seemed to respond well to our well-worn
offering. Some thanks for this is certainly due to the contribution made by Lucie
Hecková, wife of John Heck, who ably supplied spoken translation into Czech
during a section of the show that required, we felt, this level of verbal comprehension
in order to get our point across.
We stayed the night in Pardubice, and the next day was spent strolling the historic
old town, as well as milling about the grounds of the local Renaissance castle.
The weather indulged us with unseasonably spring-like temperatures, and we willingly
accepted its lavished riches. We dallied with passing butterflies in the town square.
We visited a woods around nearby Choltice where, it is said locally, some of the
oldest trees in Bohemia grow. We ran into people we’d just met the night before
who invited us in for tea, topinka, and rose-hip wine.
Appearances by post. Two other events this month count among them presentations
involving our work, but do not require our personal attendance. VideoCD copies of a
preliminary edit of the “Good Times” show are being presented at seeming
opposite ends of the earth: in Minneapolis, Minn., as part of the Festival of
Appropriation, which continues throughout this month; and in Chişinău,
Moldova, as part of the 6th Videomarathon, running from November 20-23. Local
sites linked below will contain more details on these events.
• Festival of Appropriation in Minneapolis, USA
• 6th Videomarathon in Chişinău, Moldova
History the Object of Recent Addition
Old Sites Revisited
Though it went unobserved, earlier this year, in March to be exact, this site passed its fifth anniversary.
Five years! The cliché is revelatory: it does, indeed, seem only like yesterday.
Still, it’s been a varied half-decade. In that time, the dormant Tape-beatles slowly wheezed back into
existence after a three-year cæsura (neatly supplanted by the peak of Public Works’ activity as a
group). The site as originally envisioned began as a multi-purpose one encompassing various
activities. Known as “The Static Output”, it included PhotoStatic Magazine,
Retrofuturism, and all the various activities of the “Aggressive School of Cultural Workers”,
as well your Tape-beatles and Public Works Productions. Today, our joint but separate projects
each gets the spotlight in their own, dedicated digital spaces (links below).
Unfortunately, the web archives itself neither easily nor well. Sites are dynamic (even when not supported by
a database-driven backend) and the best we can hope for in our stroll down memory lane is a series of fleeting,
representative, saved states. That is what we are introducing to you today: the selection of one front
page from each of the last five years, and presented for your inspection. Many of the links on these

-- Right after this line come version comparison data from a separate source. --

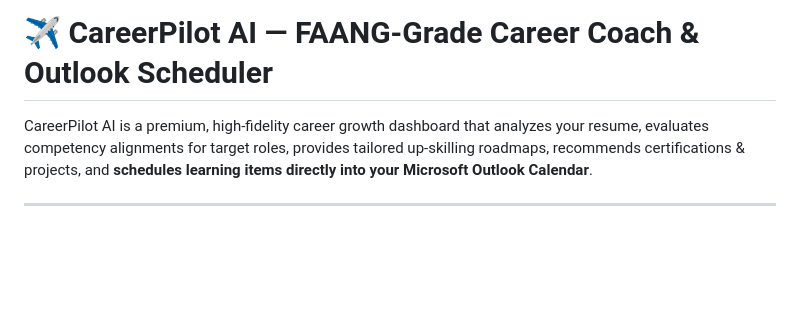
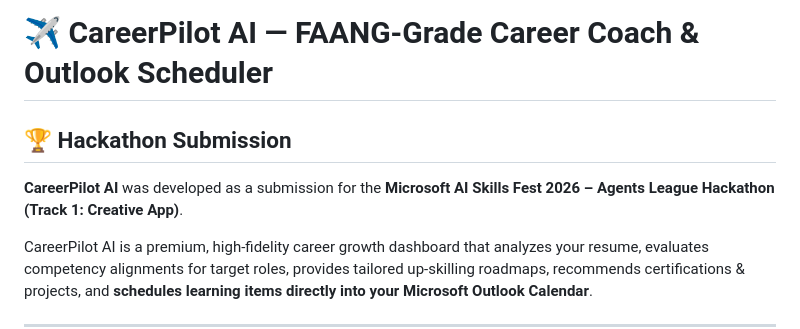
Before and after one commit to ShehrazSarwar/CareerPilot-AI, a Markdown page: README.md, the part around the change. Rendered like a GitHub page; blank space fills up the shorter version.

Commit message:
Add hackathon submission section to README
Added hackathon submission details for CareerPilot AI.

```diff
--- a/README.md
+++ b/README.md
@@ -1,4 +1,8 @@
 # ✈️ CareerPilot AI — FAANG-Grade Career Coach & Outlook Scheduler
+
+## 🏆 Hackathon Submission
+
+**CareerPilot AI** was developed as a submission for the **Microsoft AI Skills Fest 2026 – Agents League Hackathon (Track 1: Creative App)**.
 
 CareerPilot AI is a premium, high-fidelity career growth dashboard that analyzes your resume, evaluates competency alignments for target roles, provides tailored up-skilling roadmaps, recommends certifications & projects, and **schedules learning items directly into your Microsoft Outlook Calendar**.
 
```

resuscitated pages won’t work — this exercise is merely to document the site’s appearance,
since the content from that time has either been superceded or incorporated into the present site.
• this site
• related sites:
| The Expatriot